YOUR TASK:
Copy the entries below exactly; any picture among them should be left out.

Change detection data
'''

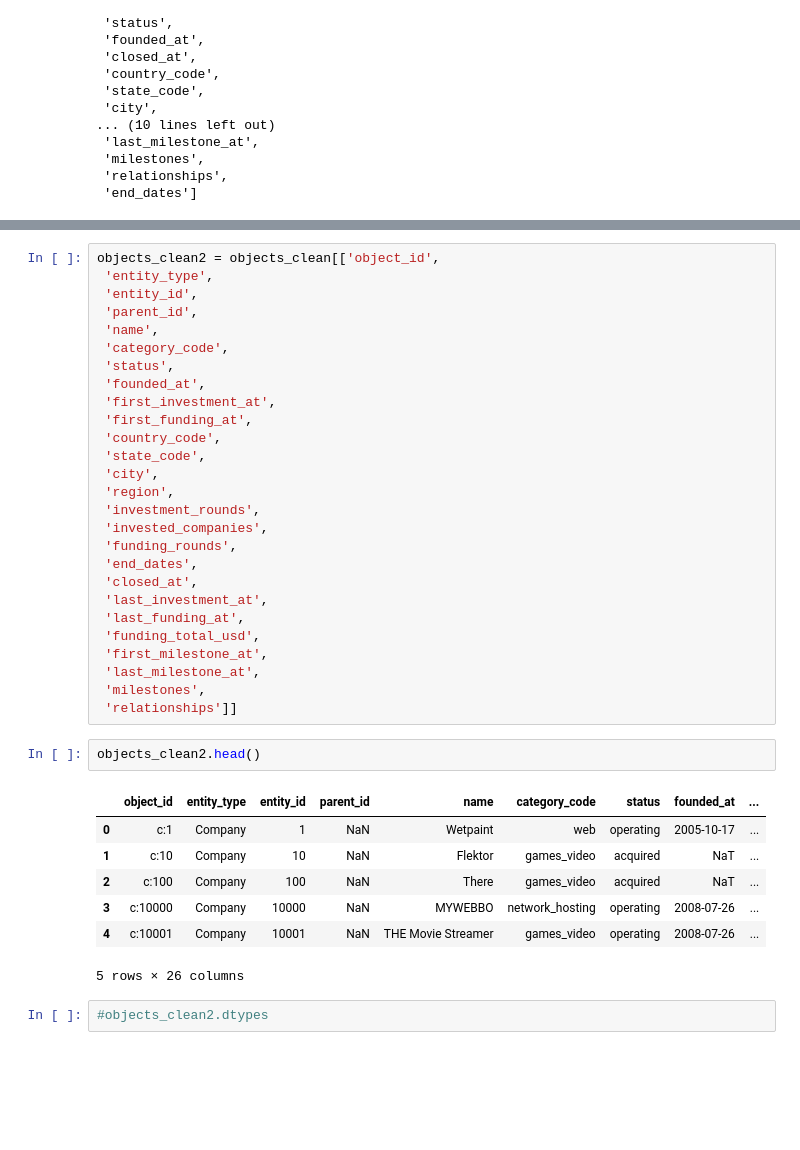
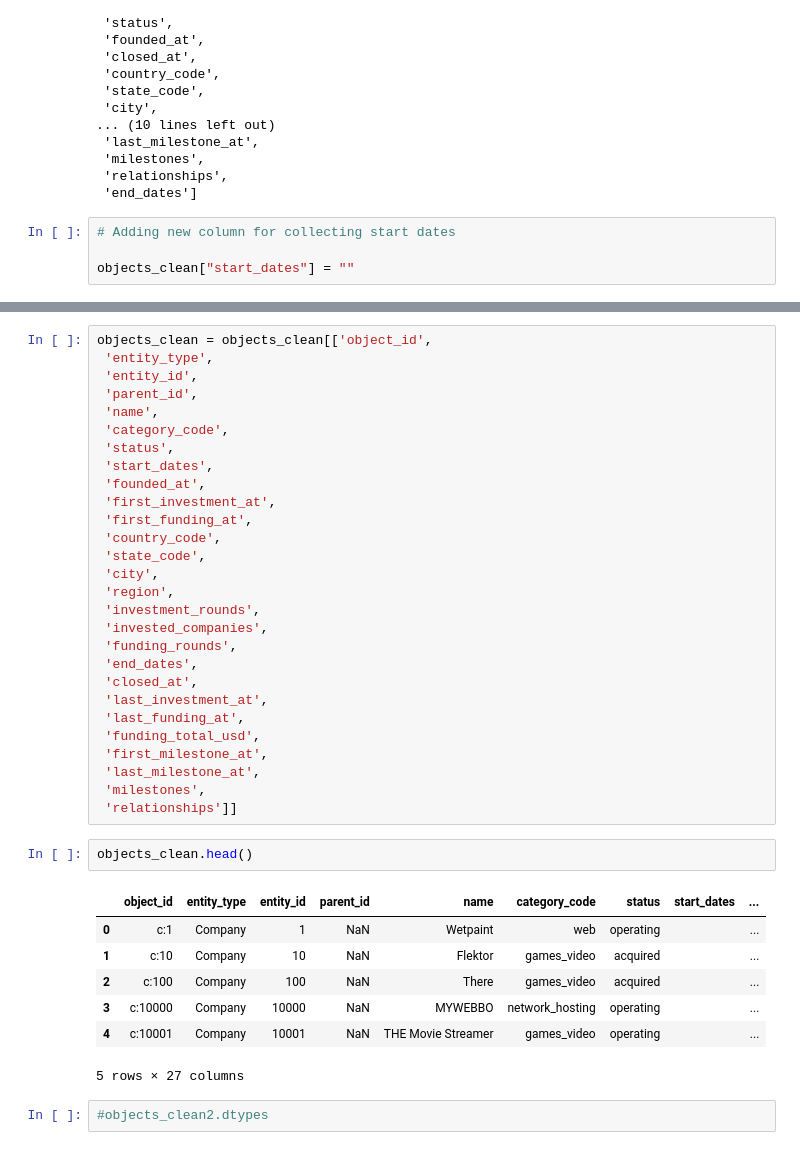
Before and after one commit to PaulIsenberg/FWIP_Venture, a Jupyter notebook: transform_end_date.ipynb, the cells around one changed output, grey strips where cells are left out. Cells and saved outputs as stored; diff of their text form; blank space fills up the shorter version.

```diff
--- a/transform_end_date.ipynb
+++ b/transform_end_date.ipynb
@@ -178,4 +173,8 @@ objects_clean.columns.to_list()
  'milestones',
  'relationships',
  'end_dates']
+# %%
+# Adding new column for collecting start dates
+
+objects_clean["start_dates"] = ""
 # %%
@@ -194,11 +193,12 @@ objects_clean.head()
 # %%
-objects_clean2 = objects_clean[['object_id',
+objects_clean = objects_clean[['object_id',
  'entity_type',
  'entity_id',
  'parent_id',
  'name',
  'category_code',
  'status',
+ 'start_dates',
  'founded_at',
  'first_investment_at',
  'first_funding_at',
@@ -219,15 +219,15 @@ objects_clean2 = objects_clean[['object_id',
  'milestones',
  'relationships']]
 # %%
-objects_clean2.head()
+objects_clean.head()
 # %% [output]
-|  | object_id | entity_type | entity_id | parent_id | name | category_code | status | founded_at | ... |
-| 0 | c:1 | Company | 1 | NaN | Wetpaint | web | operating | 2005-10-17 | ... |
-| 1 | c:10 | Company | 10 | NaN | Flektor | games_video | acquired | NaT | ... |
-| 2 | c:100 | Company | 100 | NaN | There | games_video | acquired | NaT | ... |
-| 3 | c:10000 | Company | 10000 | NaN | MYWEBBO | network_hosting | operating | 2008-07-26 | ... |
-| 4 | c:10001 | Company | 10001 | NaN | THE Movie Streamer | games_video | operating | 2008-07-26 | ... |
+|  | object_id | entity_type | entity_id | parent_id | name | category_code | status | start_dates | ... |
+| 0 | c:1 | Company | 1 | NaN | Wetpaint | web | operating |  | ... |
+| 1 | c:10 | Company | 10 | NaN | Flektor | games_video | acquired |  | ... |
+| 2 | c:100 | Company | 100 | NaN | There | games_video | acquired |  | ... |
+| 3 | c:10000 | Company | 10000 | NaN | MYWEBBO | network_hosting | operating |  | ... |
+| 4 | c:10001 | Company | 10001 | NaN | THE Movie Streamer | games_video | operating |  | ... |
-5 rows × 26 columns
+5 rows × 27 columns
 # %%
 #objects_clean2.dtypes
 # %%
```
Also changed, not shown: parts of 15 cells of this notebook.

'''

RESULT:
Before and after one commit to PaulIsenberg/FWIP_Venture, a Jupyter notebook: transform_end_date.ipynb, the cells around one changed output, grey strips where cells are left out. Cells and saved outputs as stored; diff of their text form; blank space fills up the shorter version.

```diff
--- a/transform_end_date.ipynb
+++ b/transform_end_date.ipynb
@@ -178,4 +173,8 @@ objects_clean.columns.to_list()
  'milestones',
  'relationships',
  'end_dates']
+# %%
+# Adding new column for collecting start dates
+
+objects_clean["start_dates"] = ""
 # %%
@@ -194,11 +193,12 @@ objects_clean.head()
 # %%
-objects_clean2 = objects_clean[['object_id',
+objects_clean = objects_clean[['object_id',
  'entity_type',
  'entity_id',
  'parent_id',
  'name',
  'category_code',
  'status',
+ 'start_dates',
  'founded_at',
  'first_investment_at',
  'first_funding_at',
@@ -219,15 +219,15 @@ objects_clean2 = objects_clean[['object_id',
  'milestones',
  'relationships']]
 # %%
-objects_clean2.head()
+objects_clean.head()
 # %% [output]
-|  | object_id | entity_type | entity_id | parent_id | name | category_code | status | founded_at | ... |
-| 0 | c:1 | Company | 1 | NaN | Wetpaint | web | operating | 2005-10-17 | ... |
-| 1 | c:10 | Company | 10 | NaN | Flektor | games_video | acquired | NaT | ... |
-| 2 | c:100 | Company | 100 | NaN | There | games_video | acquired | NaT | ... |
-| 3 | c:10000 | Company | 10000 | NaN | MYWEBBO | network_hosting | operating | 2008-07-26 | ... |
-| 4 | c:10001 | Company | 10001 | NaN | THE Movie Streamer | games_video | operating | 2008-07-26 | ... |
+|  | object_id | entity_type | entity_id | parent_id | name | category_code | status | start_dates | ... |
+| 0 | c:1 | Company | 1 | NaN | Wetpaint | web | operating |  | ... |
+| 1 | c:10 | Company | 10 | NaN | Flektor | games_video | acquired |  | ... |
+| 2 | c:100 | Company | 100 | NaN | There | games_video | acquired |  | ... |
+| 3 | c:10000 | Company | 10000 | NaN | MYWEBBO | network_hosting | operating |  | ... |
+| 4 | c:10001 | Company | 10001 | NaN | THE Movie Streamer | games_video | operating |  | ... |
-5 rows × 26 columns
+5 rows × 27 columns
 # %%
 #objects_clean2.dtypes
 # %%
```
Also changed, not shown: parts of 15 cells of this notebook.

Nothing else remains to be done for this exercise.